Bayard Rustin’s enduring advice to the gay community

Bayard Rustin
Bayard Rustin. (Photo: Tommi Avicolli Mecca)

In March 1986, Bayard Rustin gave the keynote speech at the fifth anniversary celebration of Black and White Men Together (BWMT) Philadelphia, a group dedicated to bringing together gay men of various ethnicities. The veteran civil rights leader’s career spanned more than 50 years and included organizing the 1963 March on Washington as well as supporting trade unionism, pacifism and gay rights causes and organizations like BWMT. To the crowd that gathered at the anniversary celebration, Rustin had a key message: visibility of the gay community is crucial.

“One chief obstacle to the freedom of gay people,” Rustin said, “is gays in the closet, because if one does not stand up for himself, other people will never be moved to stand up for one.”

“Every gay person is needed out here to fight politically, and therefore our objective must be to try to get them out of closets,” Rustin continued. “We must try to get all people who have any prominence at all publicly to declare their gayness with a sense of humility and for us to applaud them for their ability to be totally honest and open.”

Along with his keynote speech at the event, Rustin also took part in a panel discussion titled “Liberty and Justice for All: How Do We Achieve It?” with State Rep. Babette Josephs, City Councilmember Ed Schwartz and City Commissioner Marian Tasco. Much as BWMT was founded to lessen the divisions between gay men of different ethnicities, Rustin addressed how divisions between all people can lead to intolerance.

“The minute I say me and my kind are like this, but those people are like that, that is the gravest of all sins,” he said. “If you are like that and I am like this, ultimately there is nothing on earth I cannot do to you. Ultimately I can make a lampshade out of your skin, and ultimately I can burn you at the stake, or ultimately I can burn you in ovens.”

In order to prevent such acts of inhumanity from happening, Rustin declared that the gay community must fight for all people.

“The most inconsistent thing I can think of is a gay person who is an anti-Semite or like many of the gays in New York who don’t want blacks coming in their bars.

“The main thing is that we cannot fight for the rights of any one segment — gays first — unless we are really able to fight the new mood in the U.S., unless we are ready to fight for a radicalization of this society. Do you really think it’s possible for gays to get their rights in a society where people take adequate school lunches from school children?”

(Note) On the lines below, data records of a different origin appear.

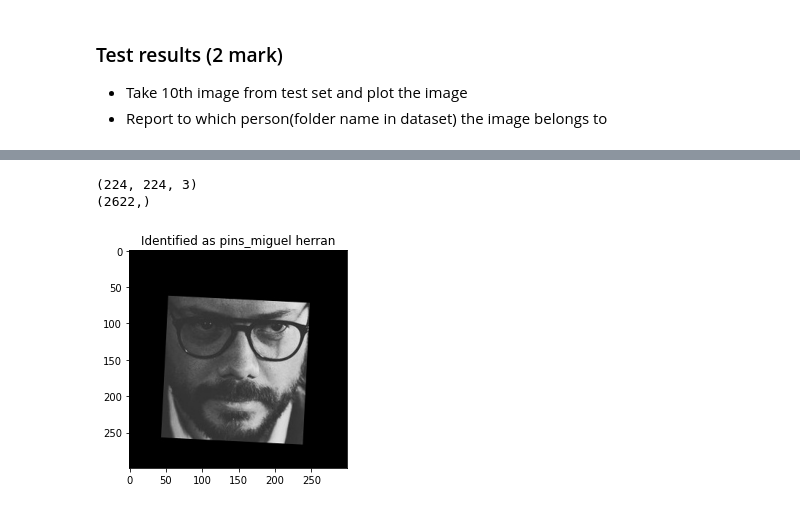
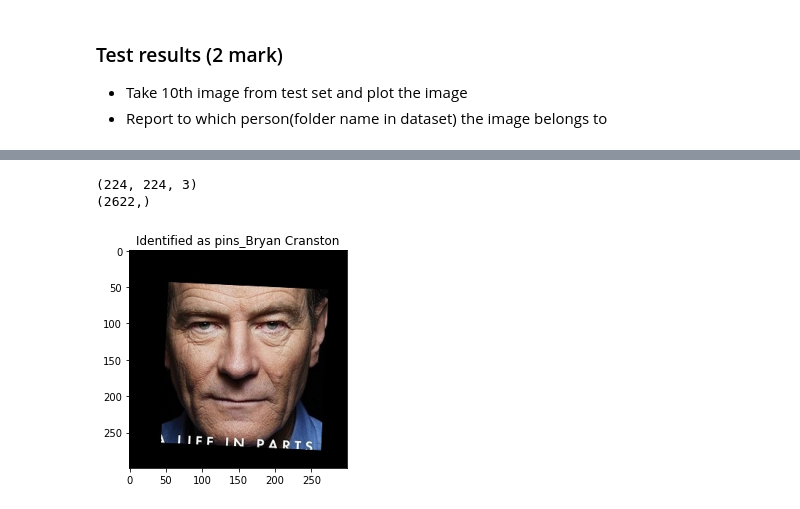
Before and after one commit to GreatLearningAIML1/bangalore-aug19-batch-vybhavsv, a Jupyter notebook: Advance_Computer_Vision_CNN_R_Project2_FaceRecognition_Vybhav_SV.ipynb, the cells around one changed output, grey strips where cells are left out. Saved outputs shown, nothing was run; the diff lists cells and outputs as text; code cells hidden in the pictures.

```diff
--- a/Advance_Computer_Vision_CNN_R_Project2_FaceRecognition_Vybhav_SV.ipynb
+++ b/Advance_Computer_Vision_CNN_R_Project2_FaceRecognition_Vybhav_SV.ipynb
@@ -243,20 +296,9 @@ print(embedding_vector.shape)
 # %%
 embeddings = np.zeros((metadata.shape[0], 2622))
-
 for i, m in enumerate(metadata):
-  #### Add your code here ####
-  try:
-    img_path = m.image_path()
+    img_path = metadata[i].image_path()
     img = load_image(img_path)
-
-    #Normalising pixel values
-    img = (img/255.).astype(np.float32)
+    img = (img / 255.).astype(np.float32)
     img = cv2.resize(img, dsize = (224,224))
-
-    #Deriving the embedding vector
     embedding_vector = vgg_face_descriptor.predict(np.expand_dims(img, axis=0))[0]
-
-  except:
-    embedding_vector = np.zeros(2622)
-
-  embeddings[i] = embedding_vector
+    embeddings[i]=embedding_vector
@@ -358,9 +461,7 @@ from sklearn.decomposition import PCA
 # Making an instance of the PCA model with 128 n_components
 pca = PCA(n_components=128)
 
-pca.fit(X_train_ss)
-
-X_train_pca = pca.transform(X_train_ss)
+X_train_pca = pca.fit_transform(X_train_ss)
 X_test_pca = pca.transform(X_test_ss)
 # %% [markdown]
 ### Build a Classifier (6 marks)
@@ -382,0 +482,2 @@ Support Vector Machine accuracy = 0.9598997493734336
+# %%
+y_predict = svm.predict(X_test_pca)
@@ -382,0 +488,3 @@ Support Vector Machine accuracy = 0.9598997493734336
+# %%
+y_predict_le = le.inverse_transform(y_predict)
+y_predict_le
@@ -387,32 +560,32 @@ Support Vector Machine accuracy = 0.9598997493734336
 # %%
 import warnings
 # Suppress LabelEncoder warning
 warnings.filterwarnings('ignore')
 
-example_idx = 10
+example_idx = 100
 
 example_image = load_image(metadata[test_idx][example_idx].image_path())
 
 # Get embedding vector for first image in the metadata using the pre-trained model
 img = example_image
 
 # Normalising pixel values from [0-255] to [0-1]: scale RGB values to interval [0,1]
 img = (img / 255.).astype(np.float32)
 img = cv2.resize(img, dsize = (224,224))
 print(img.shape)
 
 # Obtain embedding vector for an image
 # Get the embedding vector for the above image using vgg_face_descriptor model and print the shape
 embedding_vector = vgg_face_descriptor.predict(np.expand_dims(img, axis=0))[0]
 print(embedding_vector.shape)
 
 #### Add your code here ####
-example_prediction = svm.predict(pca.transform(ss.fit_transform(embedding_vector.reshape(-1,1))))
-example_identity = le.inverse_transform(example_prediction)[0]
+example_prediction = y_predict[example_idx]
+example_identity = y_predict_le[example_idx]
 
 plt.imshow(example_image)
 plt.title(f'Identified as {example_identity}');
 # %% [output]
 (224, 224, 3)
 (2622,)
-[figure, old version]
+[figure, new version]
```
Also changed, not shown: parts of 36 cells of this notebook.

Rustin, who was born in 1912 in West Chester, began fighting for civil rights at a young age and endured attacks from his colleagues in the movement for his radicalism and his homosexuality. However, he was able to make peace with many of his critics, such as labor leader A. Philip Randolph, and often worked with them to further the movement. When Rustin was attacked in 1963 by then-Senator Strom Thurmond, who called for his removal from organizing the March on Washington due to his homosexuality, his supporters in the movement “stood up 200% behind me,” he said.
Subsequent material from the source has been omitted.